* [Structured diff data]
--------------------------------

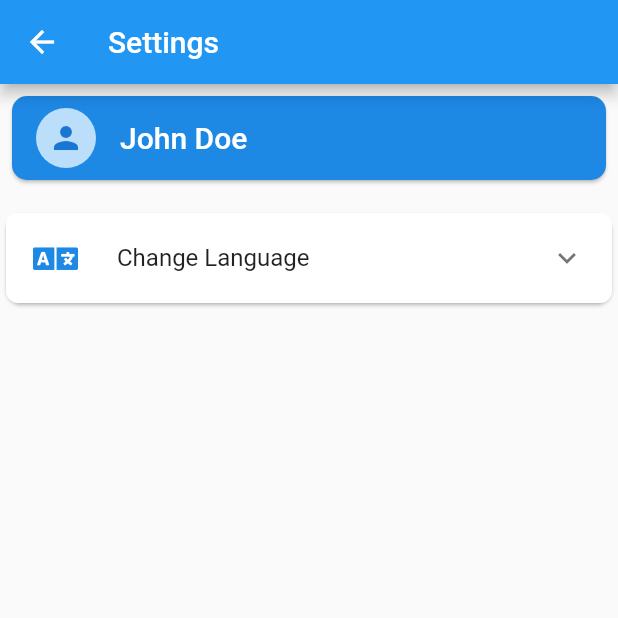
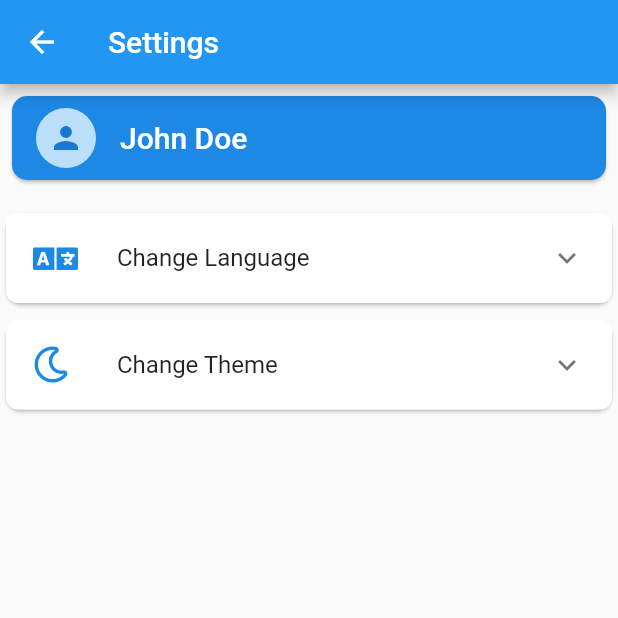
Before and after one commit to AmrSabbagh35/Daftarak, a Flutter app: the Settings_Screen screen opened directly, on a phone screen of 412 x 824 dp, the top half of it. Run offline on Flutter 3.47's test engine with Material 2 defaults, Android fonts, the light colour scheme and no system bars; drawn by our look-alikes of expansion_tile_card; our stand-ins replace animated_splash_screen, avatar_glow, easy_localization, flutter_login, flutter_screenutil, font_awesome_flutter and 4 more; missing offline and left inert: translator; accounts and stored records are empty.

Commit message:
Added theme

```diff
--- a/lib/screens/Settings_Screen/settings.dart
+++ b/lib/screens/Settings_Screen/settings.dart
@@ -80,6 +80,44 @@ class _Settings_ScreenState extends State<Settings_Screen> {
                   ),
                 ],
               ),
+            ),
+            SizedBox(
+              height: 3,
+            ),
+            Card(
+              shape: RoundedRectangleBorder(
+                  borderRadius: BorderRadius.circular(10)),
+              child: Column(
+                children: [
+                  ExpansionTileCard(
+                    baseColor: Colors.white,
+                    leading: Icon(
+                      FontAwesomeIcons.moon,
+                      color: Colors.blue[600],
+                    ),
+                    title: Text('Change Theme'),
+                    children: <Widget>[
+                      Divider(
+                        thickness: 2,
+                      ),
+                      InkWell(
+                        onTap: () {},
+                        child: ListTile(
+                          title: Text('Light'),
+                          trailing: Icon(FontAwesomeIcons.sun),
+                        ),
+                      ),
+                      InkWell(
+                        onTap: () {},
+                        child: ListTile(
+                          title: Text('Dark'),
+                          trailing: Icon(FontAwesomeIcons.cloudMoon),
+                        ),
+                      ),
+                    ],
+                  ),
+                ],
+              ),
             )
           ],
         ),
```
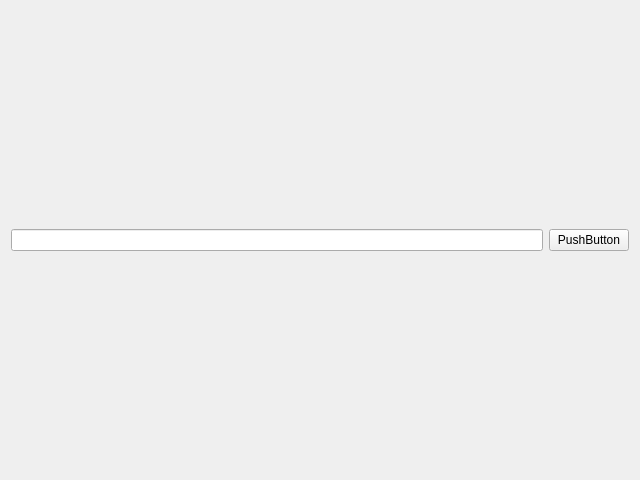
First picture: the form in windowexample.ui, repository riuson/multiwindemo1, before the edit.
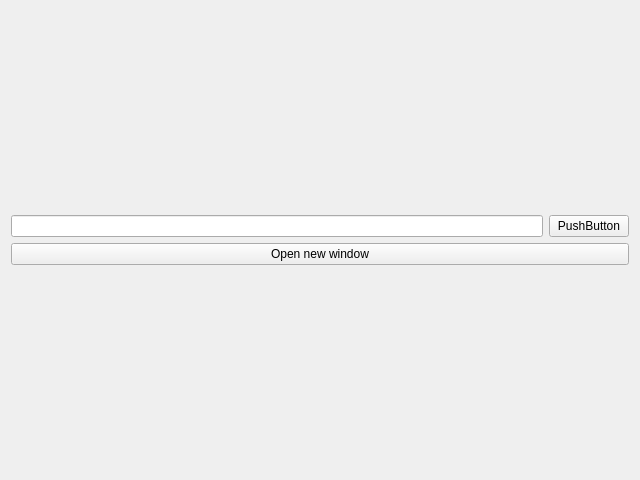
Second picture: the form after the edit.

Commit message: Open new window from other window

What changed in the file:
```diff
--- a/windowexample.ui
+++ b/windowexample.ui
@@ -41,6 +41,13 @@
      </item>
     </layout>
    </item>
+   <item>
+    <widget class="QPushButton" name="pushButtonOpenNewDialog">
+     <property name="text">
+      <string>Open new window</string>
+     </property>
+    </widget>
+   </item>
    <item>
     <spacer name="verticalSpacer_2">
      <property name="orientation">
```
The commit also changes 5 other files.
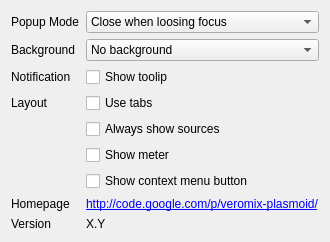
Qt form contents/ui/appearance.ui (LandisTwo/veromix-plasmoid) before a commit.
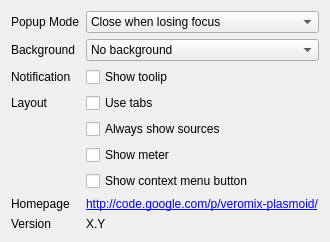
The same form after that commit.

The edit to the form file:
```diff
--- a/contents/ui/appearance.ui
+++ b/contents/ui/appearance.ui
@@ -32,7 +32,7 @@
       </property>
       <item>
        <property name="text">
-        <string>Close when loosing focus</string>
+        <string>Close when losing focus</string>
        </property>
       </item>
       <item>
```
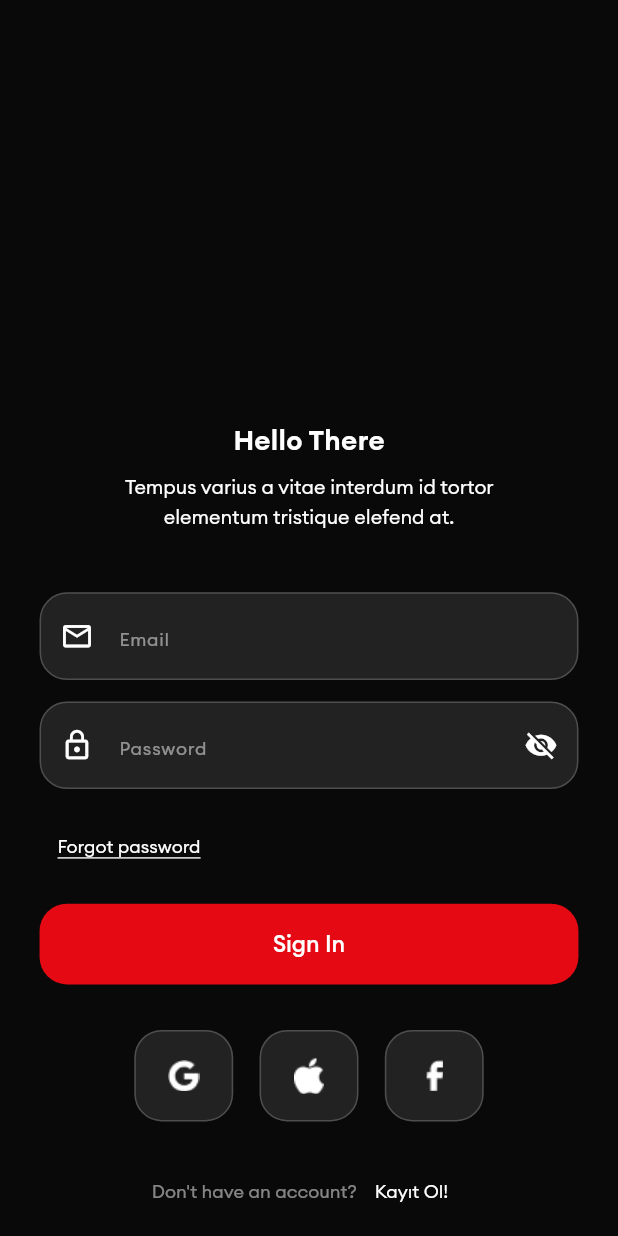
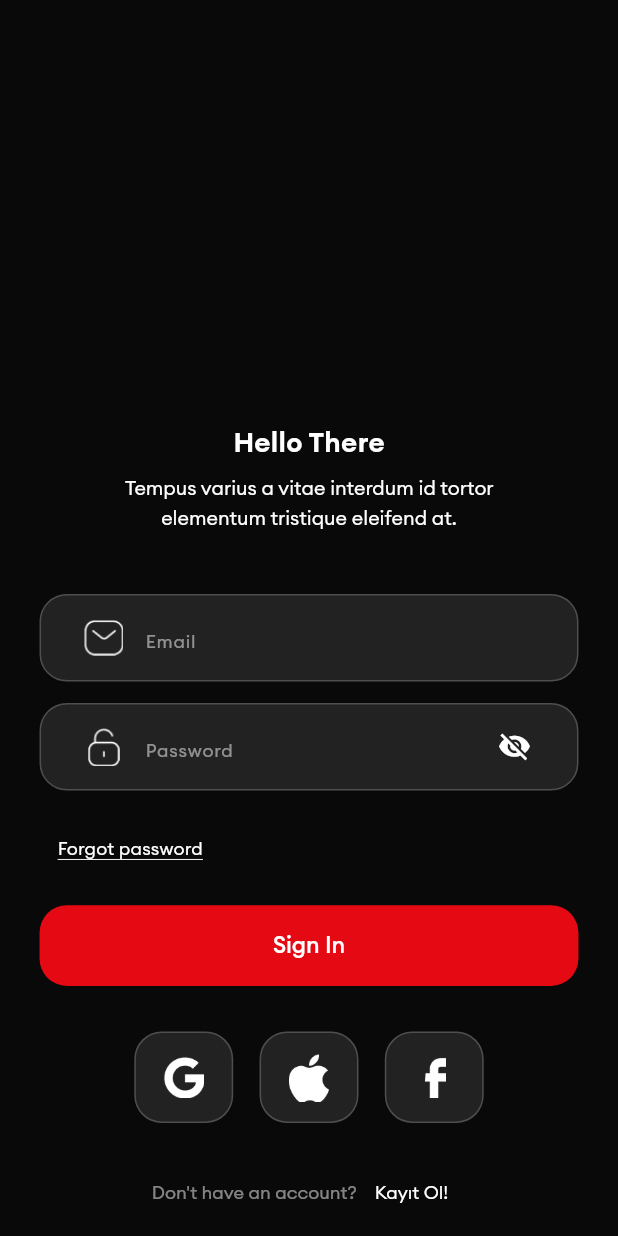
Before and after one commit to osmangaziyildiz/shartflix_case_study, a Flutter app: the screen it shows after launch, on a phone screen of 412 x 824 dp. Run offline on Flutter 3.47's test engine with Material 3 defaults, Android fonts, the phone set to English and light mode, and no system bars; our stand-ins replace dio, flutter_screenutil, get_it, go_router.

Commit message:
new icon assets added and login screen improved

```diff
--- a/assets/localization/Localizable.json
+++ b/assets/localization/Localizable.json
@@ -21,8 +21,8 @@
   },
   "Tempus varius a vitae interdum id tortor elementum tristique elefend at.": {
     "localizations": {
-      "tr": "Tempus varius a vitae interdum id tortor elementum tristique elefend at.",
-      "en": "Tempus varius a vitae interdum id tortor elementum tristique elefend at."
+      "tr": "Tempus varius a vitae interdum id tortor elementum tristique eleifend at.",
+      "en": "Tempus varius a vitae interdum id tortor elementum tristique eleifend at."
     }
   },
   "E-Posta": {
--- a/lib/core/constants/app_icons.dart
+++ b/lib/core/constants/app_icons.dart
@@ -6,4 +6,5 @@ class AppIcons {
   static const String facebook = 'assets/icons/facebook_icon.png';
 
   static const String unlockIcon = 'assets/icons/unlock_icon.png';
+  static const String emailIcon = 'assets/icons/email_icon.png';
 }
--- a/lib/features/auth/presentation/screens/login_screen.dart
+++ b/lib/features/auth/presentation/screens/login_screen.dart
@@ -4,7 +4,7 @@ import 'package:shartflix/core/constants/app_colors.dart';
 import 'package:shartflix/core/constants/app_icons.dart';
 import 'package:shartflix/core/utils/font_helper.dart';
 import 'package:shartflix/features/auth/presentation/widgets/custom_text_field.dart';
-import 'package:shartflix/features/auth/presentation/widgets/custom_button.dart';
+import 'package:shartflix/features/auth/presentation/widgets/custom_login_button.dart';
 import 'package:shartflix/features/auth/presentation/widgets/social_login_button.dart';
 import 'package:shartflix/core/utils/localization_manager.dart';
 
@@ -53,7 +53,7 @@ class _LoginScreenState extends State<LoginScreen> {
                   SizedBox(
                     width: 236.w,
                     child: Text(
-                      'Tempus varius a vitae interdum id tortor elementum tristique elefend at.'
+                      'Tempus varius a vitae interdum id tortor elementum tristique eleifend at.'
                           .localized,
                       textAlign: TextAlign.center,
                       style: TextStyle(
@@ -76,14 +76,14 @@ class _LoginScreenState extends State<LoginScreen> {
                 children: [
                   CustomTextField(
                     hintText: 'E-Posta'.localized,
-                    prefixIcon: Icons.email_outlined,
+                    prefixIcon: AppIcons.emailIcon,
                     controller: _emailController,
                     keyboardType: TextInputType.emailAddress,
                   ),
                   SizedBox(height: 14.h),
                   CustomTextField(
                     hintText: 'Şifre'.localized,
-                    prefixIcon: Icons.lock_outline,
+                    prefixIcon: AppIcons.unlockIcon,
                     controller: _passwordController,
                     isPassword: true,
                   ),
@@ -105,7 +105,7 @@ class _LoginScreenState extends State<LoginScreen> {
                           fontSize: 12.sp,
                           decoration: TextDecoration.underline,
                           decorationColor: AppColors.textPrimary,
-                          letterSpacing: 0,
+                          decorationThickness: 0.7,
                         ),
                       ),
                     ),
@@ -116,7 +116,7 @@ class _LoginScreenState extends State<LoginScreen> {
               SizedBox(height: 14.h),
 
               // Login Button
-              CustomButton(
+              CustomLoginButton(
                 text: 'Giriş Yap'.localized,
                 onPressed: () {
                   // TODO: Login logic
@@ -184,7 +184,7 @@ class _LoginScreenState extends State<LoginScreen> {
                   ),
                 ],
               ),
-              SizedBox(height: 6.h),
+              SizedBox(height: 5.h),
             ],
           ),
         ),
--- a/lib/features/auth/presentation/widgets/custom_button.dart
+++ b/lib/features/auth/presentation/widgets/custom_login_button.dart
@@ -3,7 +3,7 @@ import 'package:flutter_screenutil/flutter_screenutil.dart';
 import 'package:shartflix/core/constants/app_colors.dart';
 import 'package:shartflix/core/utils/font_helper.dart';
 
-class CustomButton extends StatelessWidget {
+class CustomLoginButton extends StatelessWidget {
   final String text;
   final VoidCallback onPressed;
   final Color? backgroundColor;
@@ -11,7 +11,7 @@ class CustomButton extends StatelessWidget {
   final bool isLoading;
   final double? height;
 
-  const CustomButton({
+  const CustomLoginButton({
     super.key,
     required this.text,
     required this.onPressed,
--- a/lib/features/auth/presentation/widgets/custom_text_field.dart
+++ b/lib/features/auth/presentation/widgets/custom_text_field.dart
@@ -5,7 +5,7 @@ import 'package:shartflix/core/utils/font_helper.dart';
 
 class CustomTextField extends StatefulWidget {
   final String hintText;
-  final IconData prefixIcon;
+  final String prefixIcon;
   final bool isPassword;
   final TextEditingController? controller;
   final TextInputType? keyboardType;
@@ -29,12 +29,11 @@ class _CustomTextFieldState extends State<CustomTextField> {
   @override
   Widget build(BuildContext context) {
     return Container(
+      padding: EdgeInsets.symmetric(horizontal: 16.w),
       decoration: BoxDecoration(
         color: Colors.white.withValues(alpha: 0.1),
         borderRadius: BorderRadius.circular(18.r),
-        border: Border.all(
-          color: Colors.white.withValues(alpha: 0.2),
-        ),
+        border: Border.all(color: Colors.white.withValues(alpha: 0.2)),
       ),
       child: TextField(
         cursorColor: AppColors.textPrimary,
@@ -54,12 +53,14 @@ class _CustomTextFieldState extends State<CustomTextField> {
             color: AppColors.textPrimary.withValues(alpha: 0.5),
             fontSize: 12.sp,
           ),
-          prefixIcon: Icon(
+          prefixIcon: Image.asset(
             widget.prefixIcon,
-            color: AppColors.textPrimary,
-            size: 22.sp,
+            scale: 1.4.h,
+            width: 22.w,
+            height: 22.h,
           ),
-          suffixIcon: widget.isPassword
+          suffixIcon:
+              widget.isPassword
                   ? IconButton(
                     icon: Icon(
                       _obscureText ? Icons.visibility_off : Icons.visibility,
--- a/lib/features/auth/presentation/widgets/social_login_button.dart
+++ b/lib/features/auth/presentation/widgets/social_login_button.dart
@@ -26,6 +26,7 @@ class SocialLoginButton extends StatelessWidget {
         ),
       ),
       child: Image.asset(
+        scale: 2.2.h,
         iconPath,
         width: 20.w,
         height: 20.h,
```
Also changed, not shown: assets/icons/apple_icon.png, assets/icons/email_icon.png (added), assets/icons/facebook_icon.png, assets/icons/google_icon.png, assets/icons/unlock_icon.png. Lines whose indentation alone changed are shown as unchanged.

--------------------------------

* [What you should do] Where a line of the records above holds the word "final", copy that line.

* [Task response]
   final String text;
   final VoidCallback onPressed;
   final Color? backgroundColor;
   final bool isLoading;
   final double? height;
   final String hintText;
-  final IconData prefixIcon;
+  final String prefixIcon;
   final bool isPassword;
   final TextEditingController? controller;
   final TextInputType? keyboardType;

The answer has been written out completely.